Monday, January 09, 2012

A Good Comic Book Resource

As I've said before, I didn't really get interested in superhero comics as a kid. Mostly I read Disney and Looney Tunes comics and comic adaptations of movies like "Star Wars". I read Mad magazine religiously too.

Anyway the point is that my knowledge of comics and their "rules" is pretty non-existent. When I decided to try and create my own graphic novel I started looking around for resources to learn more about comics and how they're put together. One great free resource I found is all the articles on Blambot.com. Nate Piekos has written a few helpful pieces, including this one on grammar in comic books, which I found pretty fascinating. I am ashamed to admit that I had no idea that comic book grammar was so regimented and specific.

And yeah, I know there are probably other schools of thought, and more than one way to do it! But what Nate says makes sense to me (and looks right) so I'll stick with it.

He also wrote an article about designing a logo for your comic that I really liked.

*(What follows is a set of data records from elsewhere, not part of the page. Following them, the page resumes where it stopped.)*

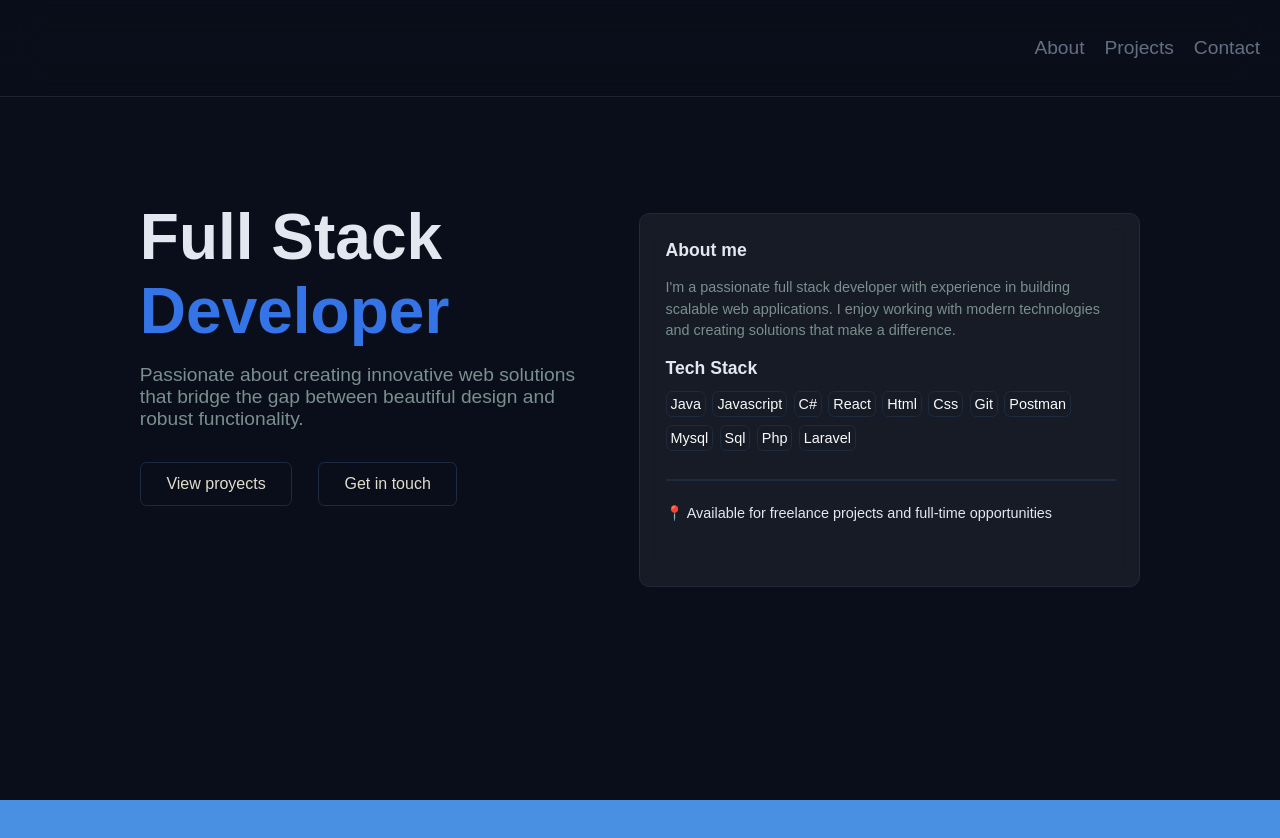
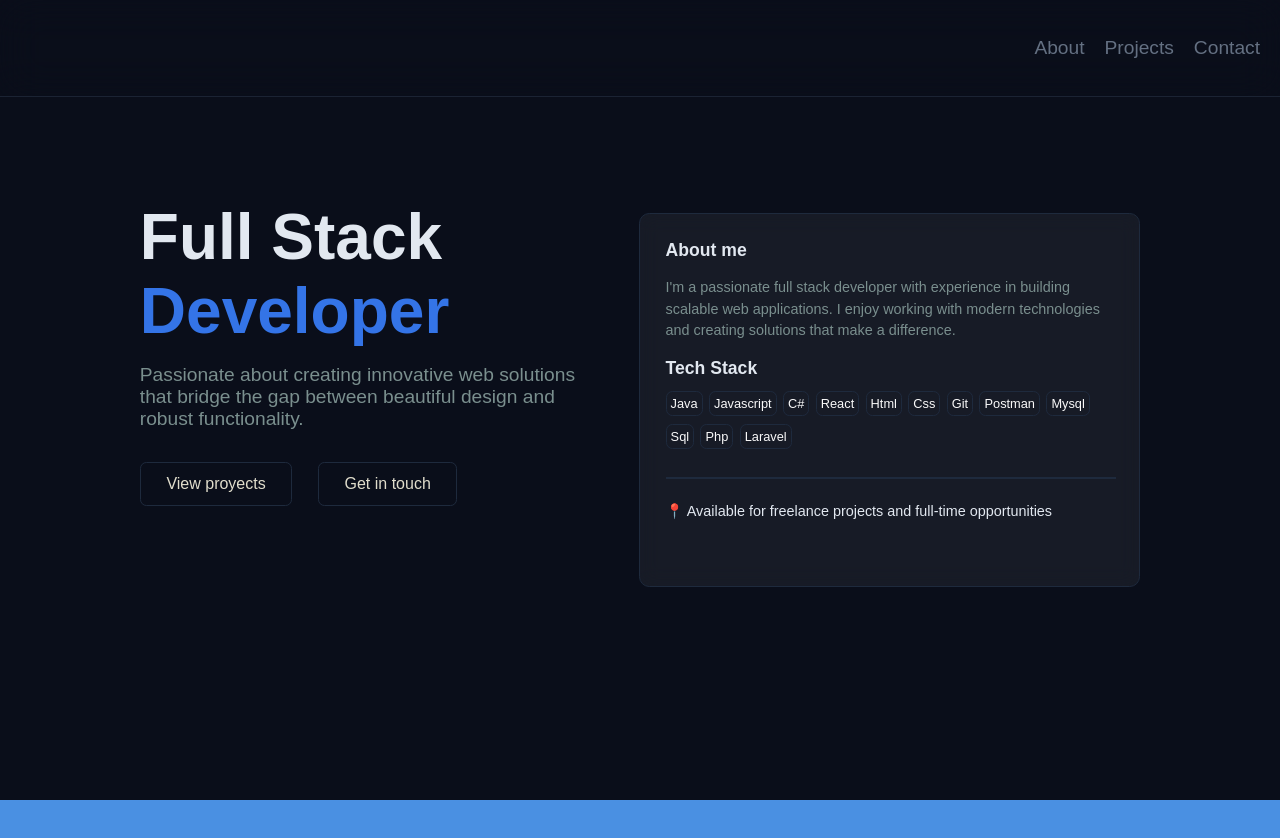
Before and after one commit to kronen9999/PortafolioFinal, a React (Vite) app: page / in a window 1280 px wide. Shown: the top 838 px of the page. Built offline with nearby package versions, Linux system fonts and the light colour scheme.

Commit message:
Se ha corregido el tamaño de los elementos pt

```diff
--- a/src/App.css
+++ b/src/App.css
@@ -117,7 +117,7 @@ flex-direction: column;
   padding: .5vh;
   border-radius: .5vw;
   border: 1px solid #1e2a3d;
-  font-size: .9rem;
+  font-size: .8rem;
   margin-bottom: 1vh;
   margin-right: .5vw;
 }
```
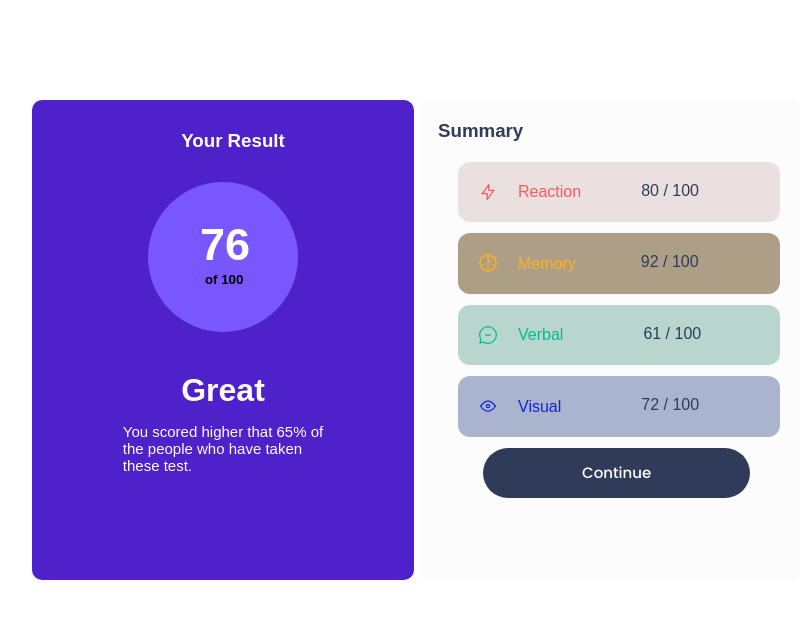
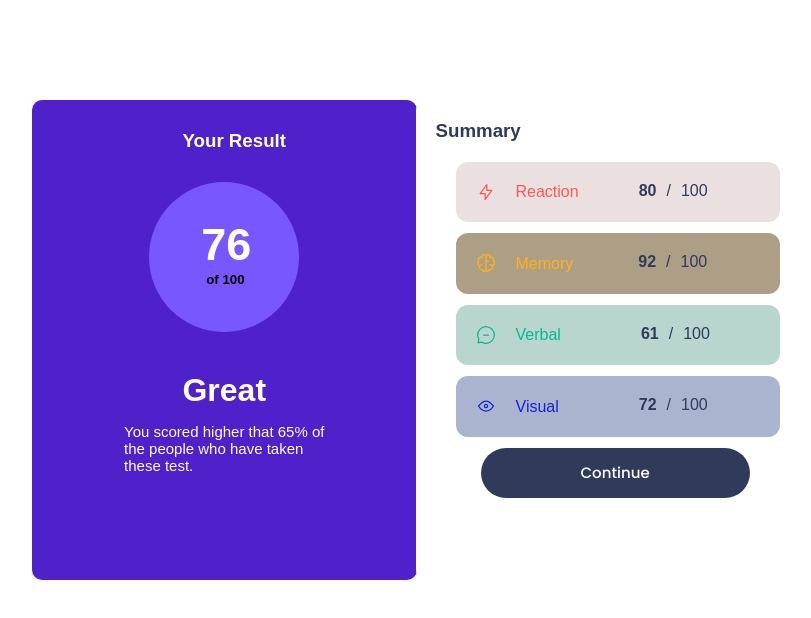
Before and after one commit to KaraniWachira/Desktop-Result-summary-component, a plain HTML site: page index.html in a window 1280 px wide. Shown: the whole page, without its empty margins (224-1035 px from the left). Drawn offline with Linux system fonts and the light colour scheme.

Commit message:
adjusted padding on item 2

```diff
--- a/index.html
+++ b/index.html
@@ -37,25 +37,25 @@
    <div class="reaction-rating">
     <svg xmlns="http://www.w3.org/2000/svg" width="20" height="20" fill="none" viewBox="0 0 20 20"><path stroke="#F55" stroke-linecap="round" stroke-linejoin="round" stroke-width="1.25" d="M10.833 8.333V2.5l-6.666 9.167h5V17.5l6.666-9.167h-5Z"/></svg>
     <h4>Reaction</h4>
-    <p>80 / 100</p>
+    <p><span id="rate">80</span> / <span class="percentile">100</span></p>
    </div>
 
    <div class="memory-rating">
     <svg xmlns="http://www.w3.org/2000/svg" width="20" height="20" fill="none" viewBox="0 0 20 20"><path stroke="#FFB21E" stroke-linecap="round" stroke-linejoin="round" stroke-width="1.25" d="M5.833 11.667a2.5 2.5 0 1 0 .834 4.858"/><path stroke="#FFB21E" stroke-linecap="round" stroke-linejoin="round" stroke-width="1.25" d="M3.553 13.004a3.333 3.333 0 0 1-.728-5.53m.025-.067a2.083 2.083 0 0 1 2.983-2.824m.199.054A2.083 2.083 0 1 1 10 3.75v12.917a1.667 1.667 0 0 1-3.333 0M10 5.833a2.5 2.5 0 0 0 2.5 2.5m1.667 3.334a2.5 2.5 0 1 1-.834 4.858"/><path stroke="#FFB21E" stroke-linecap="round" stroke-linejoin="round" stroke-width="1.25" d="M16.447 13.004a3.334 3.334 0 0 0 .728-5.53m-.025-.067a2.083 2.083 0 0 0-2.983-2.824M10 3.75a2.085 2.085 0 0 1 2.538-2.033 2.084 2.084 0 0 1 1.43 2.92m-.635 12.03a1.667 1.667 0 0 1-3.333 0"/></svg>
     <h4>Memory</h4>
-    <p>92 / 100</p>
+    <p><span id="rate">92</span> / <span class="percentile">100</span></p>
    </div>
 
    <div class="verbal-rating">
     <svg xmlns="http://www.w3.org/2000/svg" width="20" height="20" fill="none" viewBox="0 0 20 20"><path stroke="#00BB8F" stroke-linecap="round" stroke-linejoin="round" stroke-width="1.25" d="M7.5 10h5M10 18.333A8.333 8.333 0 1 0 1.667 10c0 1.518.406 2.942 1.115 4.167l-.699 3.75 3.75-.699A8.295 8.295 0 0 0 10 18.333Z"/></svg>
     <h4>Verbal</h4>
-    <p>61 / 100</p>
+    <p><span id="rate">61</span> / <span class="percentile">100</span></p>
    </div>
 
    <div class="visual-rating">
     <svg xmlns="http://www.w3.org/2000/svg" width="20" height="20" fill="none" viewBox="0 0 20 20"><path stroke="#1125D6" stroke-linecap="round" stroke-linejoin="round" stroke-width="1.25" d="M10 11.667a1.667 1.667 0 1 0 0-3.334 1.667 1.667 0 0 0 0 3.334Z"/><path stroke="#1125D6" stroke-linecap="round" stroke-linejoin="round" stroke-width="1.25" d="M17.5 10c-1.574 2.492-4.402 5-7.5 5s-5.926-2.508-7.5-5C4.416 7.632 6.66 5 10 5s5.584 2.632 7.5 5Z"/></svg>
     <h4>Visual</h4>
-    <p>72 / 100</p>
+    <p><span id="rate">72</span>  / <span class="percentile">100</span></p>
    </div>
 
    <button class="btn">
--- a/styles.css
+++ b/styles.css
@@ -24,7 +24,7 @@ body {
     display: flex;
     height: 100vh;
 
-    hghh
+
 }
 
 /* item-1 begins
@@ -86,13 +86,14 @@ h2 {
 /* item-2 begin */
 
 .item-2 {
-    background-color:hsl(0, 0%, 99%);
+    background-color:hsl(0, 100%, 100%);
     width: 90%;
     height: 100%;
     border-radius: 10px;
     display: flex;
     flex-direction: column;
     gap: 6px;
+    margin-left: -5px;
 }
 
 h3 {
@@ -224,3 +225,12 @@ svg {
     margin-left: 20px;
     margin-top: 20px;
 }
+
+#rate {
+    padding-right: 10px;
+    font-weight: 900;
+}
+
+.percentile {
+    padding-left: 10px;
+}
```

The same advice could apply to designing any kind of logo and I found it helpful. It's not something many people write helpful advice about, and I always enjoy that kind of thing: analysis of a topic that I never thought about before.

The full page of article topics can be found here.

Blambot also offers some free comic book fonts and sells some as well. I bought the "Hometown Hero" font to use for my comic because I really don't have the patience to write out my own dialogue, it was more reasonably priced than most other font sites and because I really like the font.

Anyway, I really like the site and I found it very helpful. If you're interested in that type of thing, I hope you will enjoy it too!

6 comments:

Denver Brubaker said...

I'm a big fan of Nate and BLAMBOT and use a lot of his fonts on "Tales of a Checkered Man"

Rochelle Burrows said...

This couldn't have come at a better time. Like you, I didn't really grow up caring for comic books but as I get older I'm more and more interested in learning about the field. Thanks so much for the links!

Randall Ensley said...

Thanks for the tip

David R said...

This is a must read for anyone who is creating a graphic novel or a comic strip. It's an analysis of the comic strip "Nancy" that really breaks it down and explains how it works.

http://www.laffpix.com/howtoreadnancy.pdf

TheZealot said...

My grad degree is comics, and though you're looking for free guides, there are many indispensable works, but I'll boil it down to two:
Making Comics, by Scott McCloud.
(his website: scottmccloud.com)

Comics & Sequential Art, by Will Eisner
(a bit on the dry side, as Eisner was gunning for respect in those days, but well worth it)

These two works, combined with the knowledge you've been acquiring over the 6 year history of this blog, will serve your present comic needs.

David R said...

Oh yeah, those books are good. "Understanding Comics" by McCloud is also terrific.